EXERCISE DESCRIPTION = Taking the line with "-21,10 +21,10 @@ comments: true" as the first and the line with "-Pavithra Eswaramoorthy, Developer" as the last, set down exactly every line in that range from the entries below, and no more.

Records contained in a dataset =
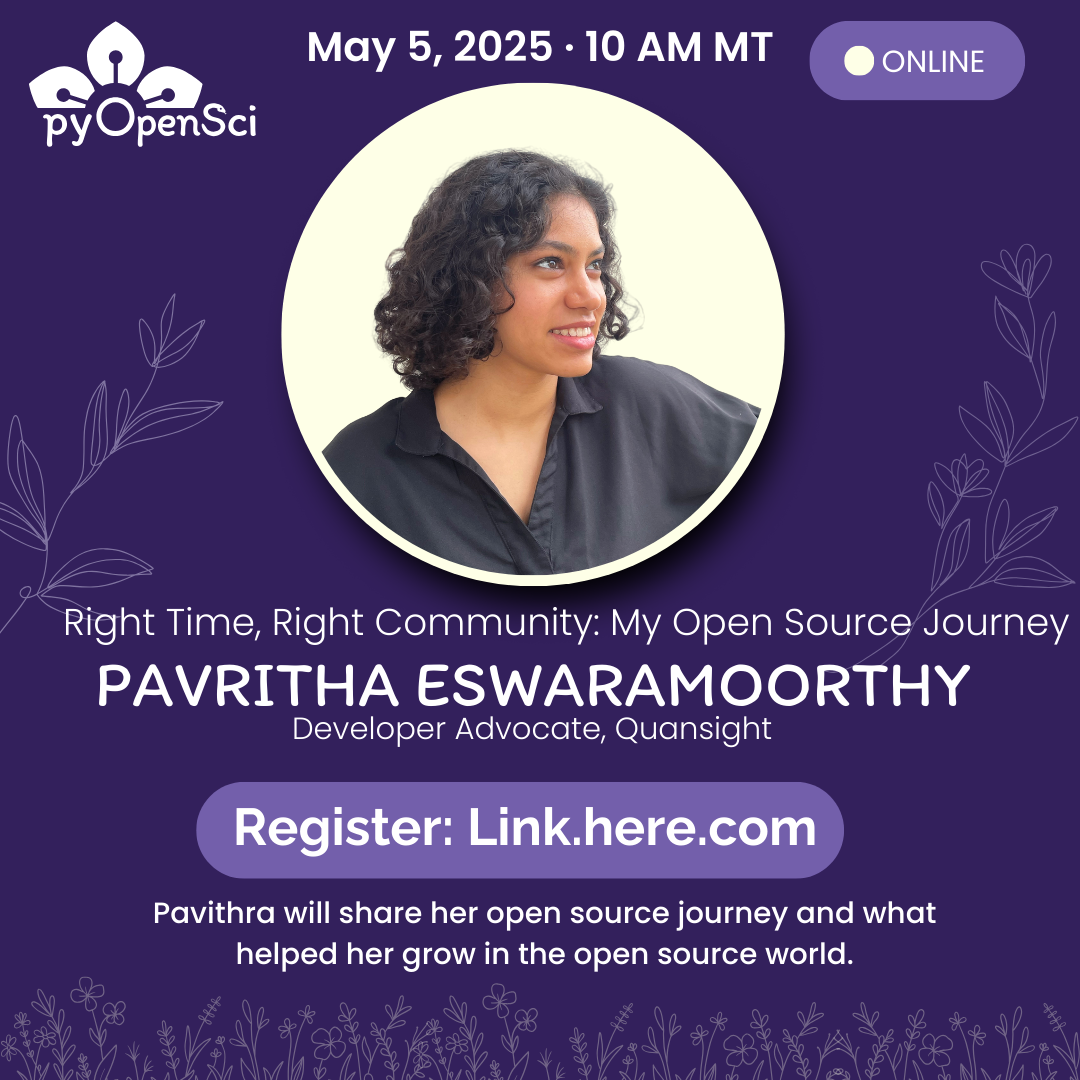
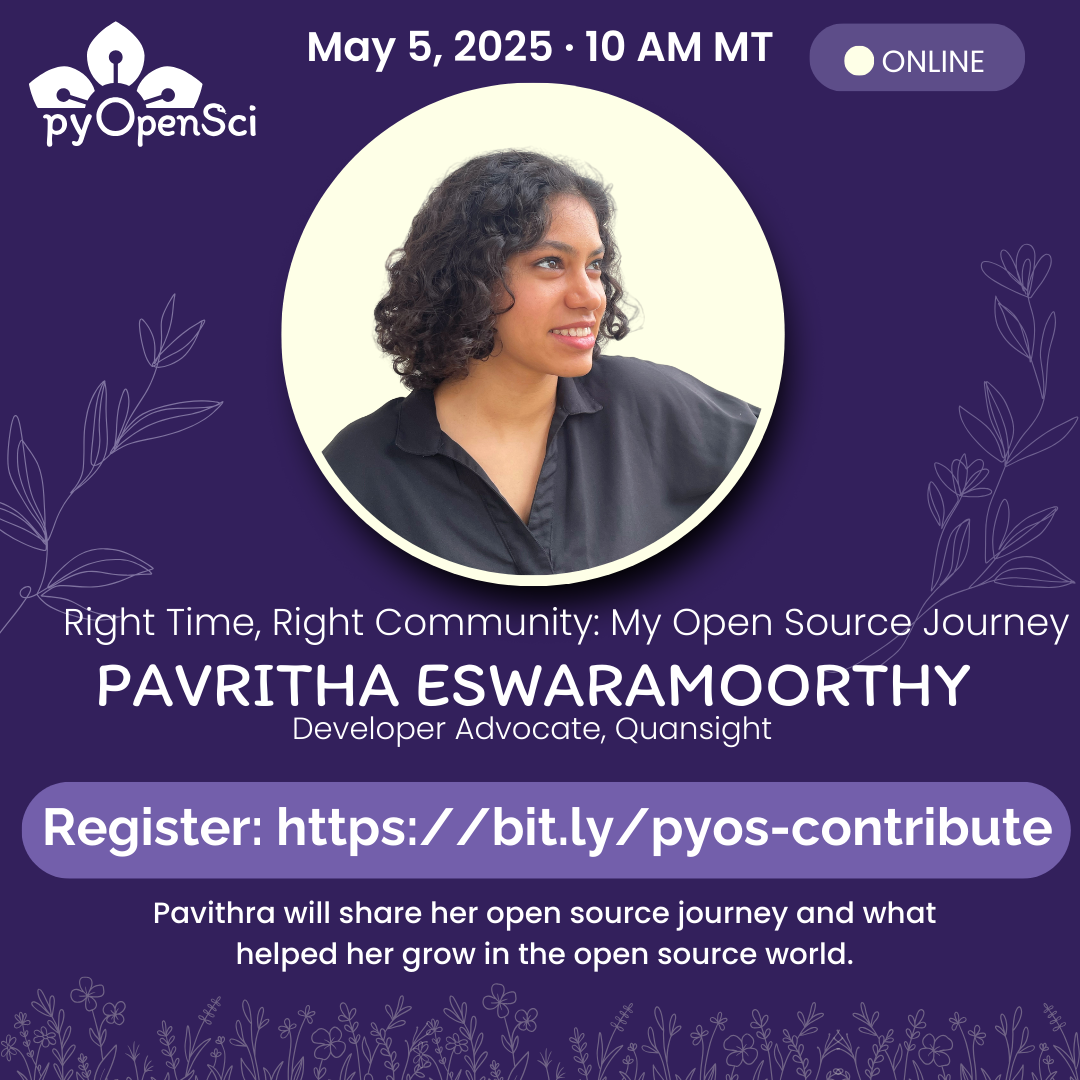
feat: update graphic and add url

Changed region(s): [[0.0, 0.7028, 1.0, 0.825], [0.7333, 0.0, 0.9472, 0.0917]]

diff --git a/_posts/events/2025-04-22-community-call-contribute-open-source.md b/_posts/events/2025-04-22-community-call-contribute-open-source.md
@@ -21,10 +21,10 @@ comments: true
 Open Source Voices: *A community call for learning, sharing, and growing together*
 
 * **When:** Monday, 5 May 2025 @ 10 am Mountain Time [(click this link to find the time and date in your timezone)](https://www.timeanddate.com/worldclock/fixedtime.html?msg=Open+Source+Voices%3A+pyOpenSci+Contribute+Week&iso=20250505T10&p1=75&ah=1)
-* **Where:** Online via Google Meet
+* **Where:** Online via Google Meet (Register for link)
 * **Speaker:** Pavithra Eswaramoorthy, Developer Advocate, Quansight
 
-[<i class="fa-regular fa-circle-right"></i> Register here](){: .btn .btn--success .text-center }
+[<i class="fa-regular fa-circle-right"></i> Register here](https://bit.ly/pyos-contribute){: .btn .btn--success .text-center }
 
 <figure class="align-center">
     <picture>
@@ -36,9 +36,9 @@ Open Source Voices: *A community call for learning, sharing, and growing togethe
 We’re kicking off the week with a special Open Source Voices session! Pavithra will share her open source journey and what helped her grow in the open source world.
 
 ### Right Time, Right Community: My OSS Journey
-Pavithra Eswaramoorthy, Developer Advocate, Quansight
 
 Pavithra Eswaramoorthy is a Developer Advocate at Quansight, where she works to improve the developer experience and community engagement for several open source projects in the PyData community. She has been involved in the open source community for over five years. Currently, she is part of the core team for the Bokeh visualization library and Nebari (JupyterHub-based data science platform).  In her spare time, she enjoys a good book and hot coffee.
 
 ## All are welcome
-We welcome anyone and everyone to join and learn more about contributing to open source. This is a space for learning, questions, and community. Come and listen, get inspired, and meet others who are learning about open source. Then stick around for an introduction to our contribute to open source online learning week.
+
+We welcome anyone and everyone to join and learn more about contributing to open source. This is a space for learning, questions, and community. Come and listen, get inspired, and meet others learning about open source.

---

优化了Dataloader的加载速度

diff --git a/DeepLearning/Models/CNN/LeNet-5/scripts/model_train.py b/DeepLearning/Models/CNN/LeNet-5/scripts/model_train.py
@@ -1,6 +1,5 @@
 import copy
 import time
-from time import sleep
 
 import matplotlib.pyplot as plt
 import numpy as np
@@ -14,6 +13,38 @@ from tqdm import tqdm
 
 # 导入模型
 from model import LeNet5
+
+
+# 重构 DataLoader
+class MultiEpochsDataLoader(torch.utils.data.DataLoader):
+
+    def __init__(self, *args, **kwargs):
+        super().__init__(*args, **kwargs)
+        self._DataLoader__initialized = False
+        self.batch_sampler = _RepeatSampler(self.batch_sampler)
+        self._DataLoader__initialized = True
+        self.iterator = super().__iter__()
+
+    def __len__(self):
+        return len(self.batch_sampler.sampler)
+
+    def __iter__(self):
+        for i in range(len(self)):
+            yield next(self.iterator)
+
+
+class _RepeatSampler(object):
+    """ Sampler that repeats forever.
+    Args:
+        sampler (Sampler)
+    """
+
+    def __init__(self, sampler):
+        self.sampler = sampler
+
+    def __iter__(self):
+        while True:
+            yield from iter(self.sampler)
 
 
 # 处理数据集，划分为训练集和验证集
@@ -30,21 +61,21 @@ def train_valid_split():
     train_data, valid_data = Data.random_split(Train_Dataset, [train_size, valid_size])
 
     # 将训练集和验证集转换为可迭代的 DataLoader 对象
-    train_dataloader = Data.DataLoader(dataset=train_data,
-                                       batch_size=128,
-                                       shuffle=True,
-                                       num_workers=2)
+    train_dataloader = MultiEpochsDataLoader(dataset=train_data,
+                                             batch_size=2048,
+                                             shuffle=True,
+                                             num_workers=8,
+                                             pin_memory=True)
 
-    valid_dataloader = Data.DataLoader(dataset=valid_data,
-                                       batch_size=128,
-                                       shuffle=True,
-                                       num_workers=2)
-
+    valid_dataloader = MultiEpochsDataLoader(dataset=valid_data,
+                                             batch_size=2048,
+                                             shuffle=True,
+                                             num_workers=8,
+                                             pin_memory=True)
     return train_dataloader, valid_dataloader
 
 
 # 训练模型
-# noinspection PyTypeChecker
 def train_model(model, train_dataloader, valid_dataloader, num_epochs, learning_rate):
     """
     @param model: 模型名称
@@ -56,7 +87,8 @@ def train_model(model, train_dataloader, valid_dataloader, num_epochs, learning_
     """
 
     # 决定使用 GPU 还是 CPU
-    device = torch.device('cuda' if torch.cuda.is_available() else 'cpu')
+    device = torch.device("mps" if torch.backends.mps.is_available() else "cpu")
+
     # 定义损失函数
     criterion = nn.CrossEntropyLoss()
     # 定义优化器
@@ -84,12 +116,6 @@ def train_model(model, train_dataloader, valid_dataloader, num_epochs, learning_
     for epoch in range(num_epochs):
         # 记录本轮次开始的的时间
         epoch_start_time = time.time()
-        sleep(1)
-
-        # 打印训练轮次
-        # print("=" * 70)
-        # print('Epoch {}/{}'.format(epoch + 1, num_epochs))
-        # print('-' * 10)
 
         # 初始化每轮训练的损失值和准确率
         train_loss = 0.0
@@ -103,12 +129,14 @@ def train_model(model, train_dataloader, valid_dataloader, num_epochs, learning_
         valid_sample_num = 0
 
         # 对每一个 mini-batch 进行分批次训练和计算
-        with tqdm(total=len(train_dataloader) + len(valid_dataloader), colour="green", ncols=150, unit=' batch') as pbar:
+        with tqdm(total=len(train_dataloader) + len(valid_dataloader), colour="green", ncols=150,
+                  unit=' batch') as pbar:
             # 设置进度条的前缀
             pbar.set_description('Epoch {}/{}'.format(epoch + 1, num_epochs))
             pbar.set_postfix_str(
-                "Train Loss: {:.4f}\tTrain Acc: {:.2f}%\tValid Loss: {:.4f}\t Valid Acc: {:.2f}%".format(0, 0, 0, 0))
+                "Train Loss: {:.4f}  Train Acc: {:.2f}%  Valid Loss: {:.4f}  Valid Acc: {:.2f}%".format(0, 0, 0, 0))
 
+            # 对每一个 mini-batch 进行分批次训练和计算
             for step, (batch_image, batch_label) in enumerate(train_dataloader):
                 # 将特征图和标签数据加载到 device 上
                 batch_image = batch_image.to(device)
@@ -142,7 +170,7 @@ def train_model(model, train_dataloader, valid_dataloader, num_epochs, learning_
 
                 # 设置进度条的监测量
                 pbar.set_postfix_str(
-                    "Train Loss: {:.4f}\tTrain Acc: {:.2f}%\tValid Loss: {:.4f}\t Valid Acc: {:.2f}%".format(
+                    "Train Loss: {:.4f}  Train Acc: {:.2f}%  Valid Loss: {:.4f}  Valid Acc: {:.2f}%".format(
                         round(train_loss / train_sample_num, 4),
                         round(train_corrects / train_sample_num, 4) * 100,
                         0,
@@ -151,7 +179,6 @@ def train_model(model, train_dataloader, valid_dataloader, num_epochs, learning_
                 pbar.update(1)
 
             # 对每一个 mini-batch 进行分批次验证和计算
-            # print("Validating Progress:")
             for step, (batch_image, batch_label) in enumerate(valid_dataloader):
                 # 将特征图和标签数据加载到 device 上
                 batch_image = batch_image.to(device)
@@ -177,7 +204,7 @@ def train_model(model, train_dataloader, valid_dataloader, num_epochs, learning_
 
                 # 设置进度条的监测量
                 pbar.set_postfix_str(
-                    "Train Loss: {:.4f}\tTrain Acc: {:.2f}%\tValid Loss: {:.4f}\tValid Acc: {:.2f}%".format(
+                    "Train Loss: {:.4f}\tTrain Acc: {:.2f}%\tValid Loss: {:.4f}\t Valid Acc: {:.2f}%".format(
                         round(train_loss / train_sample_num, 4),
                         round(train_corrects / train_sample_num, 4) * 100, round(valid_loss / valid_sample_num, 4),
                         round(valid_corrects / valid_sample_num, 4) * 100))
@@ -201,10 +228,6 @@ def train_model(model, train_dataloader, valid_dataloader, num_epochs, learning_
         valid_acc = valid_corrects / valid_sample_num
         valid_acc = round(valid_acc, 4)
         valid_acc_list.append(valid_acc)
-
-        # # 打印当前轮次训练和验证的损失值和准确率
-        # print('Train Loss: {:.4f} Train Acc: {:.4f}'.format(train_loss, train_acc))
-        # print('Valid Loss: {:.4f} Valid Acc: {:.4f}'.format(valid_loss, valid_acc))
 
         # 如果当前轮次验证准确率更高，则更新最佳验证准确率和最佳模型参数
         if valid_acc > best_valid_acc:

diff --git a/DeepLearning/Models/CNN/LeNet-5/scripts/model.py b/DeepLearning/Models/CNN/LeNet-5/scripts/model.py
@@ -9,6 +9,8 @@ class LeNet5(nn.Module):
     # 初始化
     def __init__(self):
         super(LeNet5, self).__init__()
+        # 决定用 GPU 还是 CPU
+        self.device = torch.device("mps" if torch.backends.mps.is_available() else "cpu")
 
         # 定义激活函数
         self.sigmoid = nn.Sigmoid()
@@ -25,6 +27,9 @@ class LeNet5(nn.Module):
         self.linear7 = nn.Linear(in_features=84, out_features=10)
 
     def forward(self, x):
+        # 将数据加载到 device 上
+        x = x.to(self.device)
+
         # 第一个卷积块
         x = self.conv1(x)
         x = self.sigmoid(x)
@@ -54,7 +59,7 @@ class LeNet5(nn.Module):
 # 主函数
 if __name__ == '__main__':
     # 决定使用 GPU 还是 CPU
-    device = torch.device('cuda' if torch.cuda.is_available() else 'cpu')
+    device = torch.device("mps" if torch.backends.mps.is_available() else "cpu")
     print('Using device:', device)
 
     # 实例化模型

...

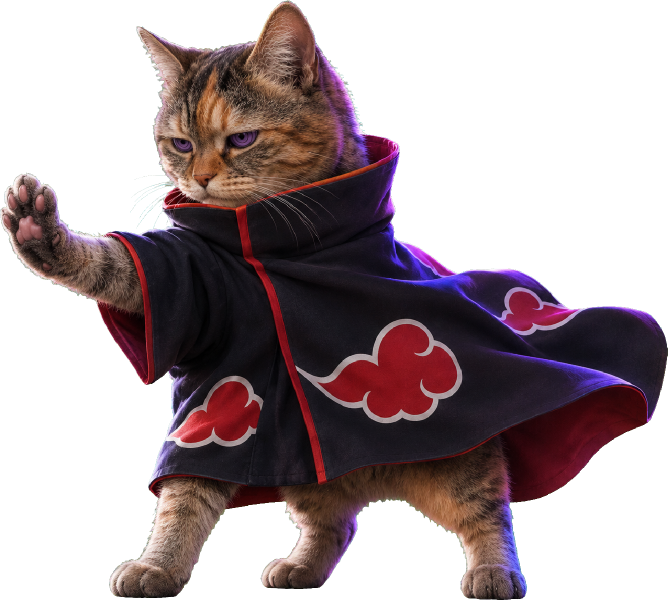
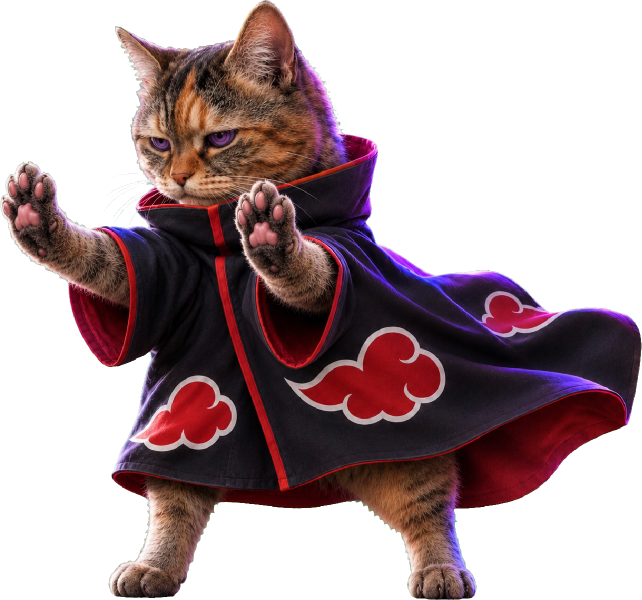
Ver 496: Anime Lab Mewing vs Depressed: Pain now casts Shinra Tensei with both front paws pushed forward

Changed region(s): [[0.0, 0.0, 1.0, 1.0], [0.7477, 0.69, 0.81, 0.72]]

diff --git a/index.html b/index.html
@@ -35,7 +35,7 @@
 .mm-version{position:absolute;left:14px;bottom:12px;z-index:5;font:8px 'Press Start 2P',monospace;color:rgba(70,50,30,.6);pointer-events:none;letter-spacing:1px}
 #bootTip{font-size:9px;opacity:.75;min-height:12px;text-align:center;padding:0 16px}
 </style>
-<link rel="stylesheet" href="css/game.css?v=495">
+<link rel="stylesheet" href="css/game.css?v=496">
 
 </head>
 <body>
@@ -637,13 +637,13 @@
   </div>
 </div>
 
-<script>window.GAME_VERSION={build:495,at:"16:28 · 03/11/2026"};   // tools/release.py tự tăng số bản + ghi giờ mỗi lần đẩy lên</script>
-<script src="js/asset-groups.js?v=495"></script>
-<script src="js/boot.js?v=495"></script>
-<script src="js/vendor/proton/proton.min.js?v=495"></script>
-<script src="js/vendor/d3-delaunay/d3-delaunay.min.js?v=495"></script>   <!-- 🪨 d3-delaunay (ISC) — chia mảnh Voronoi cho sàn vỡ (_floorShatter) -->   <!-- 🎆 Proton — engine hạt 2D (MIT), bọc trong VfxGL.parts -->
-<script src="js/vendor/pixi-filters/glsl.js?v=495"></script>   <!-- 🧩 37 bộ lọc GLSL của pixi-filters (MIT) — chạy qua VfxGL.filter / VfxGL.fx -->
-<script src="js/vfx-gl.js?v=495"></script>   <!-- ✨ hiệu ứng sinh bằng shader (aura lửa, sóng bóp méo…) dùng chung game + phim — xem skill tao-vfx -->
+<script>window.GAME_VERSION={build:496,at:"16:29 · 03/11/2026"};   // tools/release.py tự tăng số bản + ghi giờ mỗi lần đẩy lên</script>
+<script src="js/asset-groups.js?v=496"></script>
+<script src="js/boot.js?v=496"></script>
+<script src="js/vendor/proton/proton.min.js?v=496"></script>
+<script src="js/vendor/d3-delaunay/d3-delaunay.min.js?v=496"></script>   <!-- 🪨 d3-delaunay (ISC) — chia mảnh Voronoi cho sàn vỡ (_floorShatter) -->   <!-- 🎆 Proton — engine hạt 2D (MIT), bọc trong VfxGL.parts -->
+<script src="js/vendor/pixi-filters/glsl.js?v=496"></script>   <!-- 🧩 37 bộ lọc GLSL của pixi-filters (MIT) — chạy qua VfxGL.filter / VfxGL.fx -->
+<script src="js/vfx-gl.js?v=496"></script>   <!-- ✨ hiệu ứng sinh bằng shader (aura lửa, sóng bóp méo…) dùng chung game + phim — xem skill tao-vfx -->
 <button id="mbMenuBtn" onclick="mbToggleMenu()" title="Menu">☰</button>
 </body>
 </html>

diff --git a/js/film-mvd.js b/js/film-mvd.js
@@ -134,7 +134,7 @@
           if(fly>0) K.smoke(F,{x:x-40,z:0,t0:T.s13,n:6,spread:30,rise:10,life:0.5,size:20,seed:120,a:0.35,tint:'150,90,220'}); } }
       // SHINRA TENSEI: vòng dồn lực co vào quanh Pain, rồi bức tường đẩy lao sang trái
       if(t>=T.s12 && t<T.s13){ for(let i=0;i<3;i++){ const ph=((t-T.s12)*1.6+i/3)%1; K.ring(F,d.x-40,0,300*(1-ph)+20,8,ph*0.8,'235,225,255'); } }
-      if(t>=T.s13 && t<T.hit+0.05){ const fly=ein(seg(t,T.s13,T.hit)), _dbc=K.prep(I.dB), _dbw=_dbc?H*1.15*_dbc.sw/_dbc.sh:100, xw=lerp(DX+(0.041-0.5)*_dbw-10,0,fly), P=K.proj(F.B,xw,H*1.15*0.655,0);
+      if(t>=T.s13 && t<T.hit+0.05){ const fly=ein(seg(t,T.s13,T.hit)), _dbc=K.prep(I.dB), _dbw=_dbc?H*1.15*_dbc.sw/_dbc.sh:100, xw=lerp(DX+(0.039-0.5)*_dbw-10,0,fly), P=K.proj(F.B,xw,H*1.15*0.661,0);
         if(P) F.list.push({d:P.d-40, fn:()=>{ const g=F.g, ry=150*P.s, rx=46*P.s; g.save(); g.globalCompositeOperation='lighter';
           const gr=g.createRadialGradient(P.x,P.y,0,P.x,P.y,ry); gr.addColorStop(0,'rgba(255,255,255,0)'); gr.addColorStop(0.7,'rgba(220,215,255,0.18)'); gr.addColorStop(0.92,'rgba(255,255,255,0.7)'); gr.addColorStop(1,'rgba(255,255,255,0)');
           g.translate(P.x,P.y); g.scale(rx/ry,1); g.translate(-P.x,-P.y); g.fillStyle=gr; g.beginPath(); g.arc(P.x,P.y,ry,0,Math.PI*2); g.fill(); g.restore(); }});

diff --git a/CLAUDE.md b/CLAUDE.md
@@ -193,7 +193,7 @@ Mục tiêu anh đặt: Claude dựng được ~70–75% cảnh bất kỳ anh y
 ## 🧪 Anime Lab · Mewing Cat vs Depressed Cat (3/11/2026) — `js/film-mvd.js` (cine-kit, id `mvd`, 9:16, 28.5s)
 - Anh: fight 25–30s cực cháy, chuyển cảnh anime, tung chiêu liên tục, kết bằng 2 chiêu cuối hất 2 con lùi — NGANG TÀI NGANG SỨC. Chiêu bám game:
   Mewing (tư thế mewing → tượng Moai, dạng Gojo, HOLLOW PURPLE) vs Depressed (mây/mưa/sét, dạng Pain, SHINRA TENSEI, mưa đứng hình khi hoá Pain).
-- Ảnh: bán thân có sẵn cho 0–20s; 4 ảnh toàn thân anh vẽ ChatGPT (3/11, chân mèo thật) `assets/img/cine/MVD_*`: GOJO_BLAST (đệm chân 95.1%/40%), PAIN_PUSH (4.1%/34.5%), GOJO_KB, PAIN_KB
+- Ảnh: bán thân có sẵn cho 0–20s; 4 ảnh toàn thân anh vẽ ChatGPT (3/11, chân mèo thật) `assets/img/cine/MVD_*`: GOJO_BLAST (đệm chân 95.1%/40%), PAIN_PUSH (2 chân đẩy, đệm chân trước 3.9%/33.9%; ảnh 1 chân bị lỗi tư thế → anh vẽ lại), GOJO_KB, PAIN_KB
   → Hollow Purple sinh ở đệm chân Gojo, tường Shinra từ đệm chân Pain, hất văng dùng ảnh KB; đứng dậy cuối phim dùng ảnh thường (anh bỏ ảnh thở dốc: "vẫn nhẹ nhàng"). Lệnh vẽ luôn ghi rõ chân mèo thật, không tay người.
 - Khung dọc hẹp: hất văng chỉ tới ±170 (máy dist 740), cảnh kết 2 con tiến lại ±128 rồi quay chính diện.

YOUR SOLUTION =
@@ -21,10 +21,10 @@ comments: true
 Open Source Voices: *A community call for learning, sharing, and growing together*
 
 * **When:** Monday, 5 May 2025 @ 10 am Mountain Time [(click this link to find the time and date in your timezone)](https://www.timeanddate.com/worldclock/fixedtime.html?msg=Open+Source+Voices%3A+pyOpenSci+Contribute+Week&iso=20250505T10&p1=75&ah=1)
-* **Where:** Online via Google Meet
+* **Where:** Online via Google Meet (Register for link)
 * **Speaker:** Pavithra Eswaramoorthy, Developer Advocate, Quansight
 
-[<i class="fa-regular fa-circle-right"></i> Register here](){: .btn .btn--success .text-center }
+[<i class="fa-regular fa-circle-right"></i> Register here](https://bit.ly/pyos-contribute){: .btn .btn--success .text-center }
 
 <figure class="align-center">
     <picture>
@@ -36,9 +36,9 @@ Open Source Voices: *A community call for learning, sharing, and growing togethe
 We’re kicking off the week with a special Open Source Voices session! Pavithra will share her open source journey and what helped her grow in the open source world.
 
 ### Right Time, Right Community: My OSS Journey
-Pavithra Eswaramoorthy, Developer Advocate, Quansight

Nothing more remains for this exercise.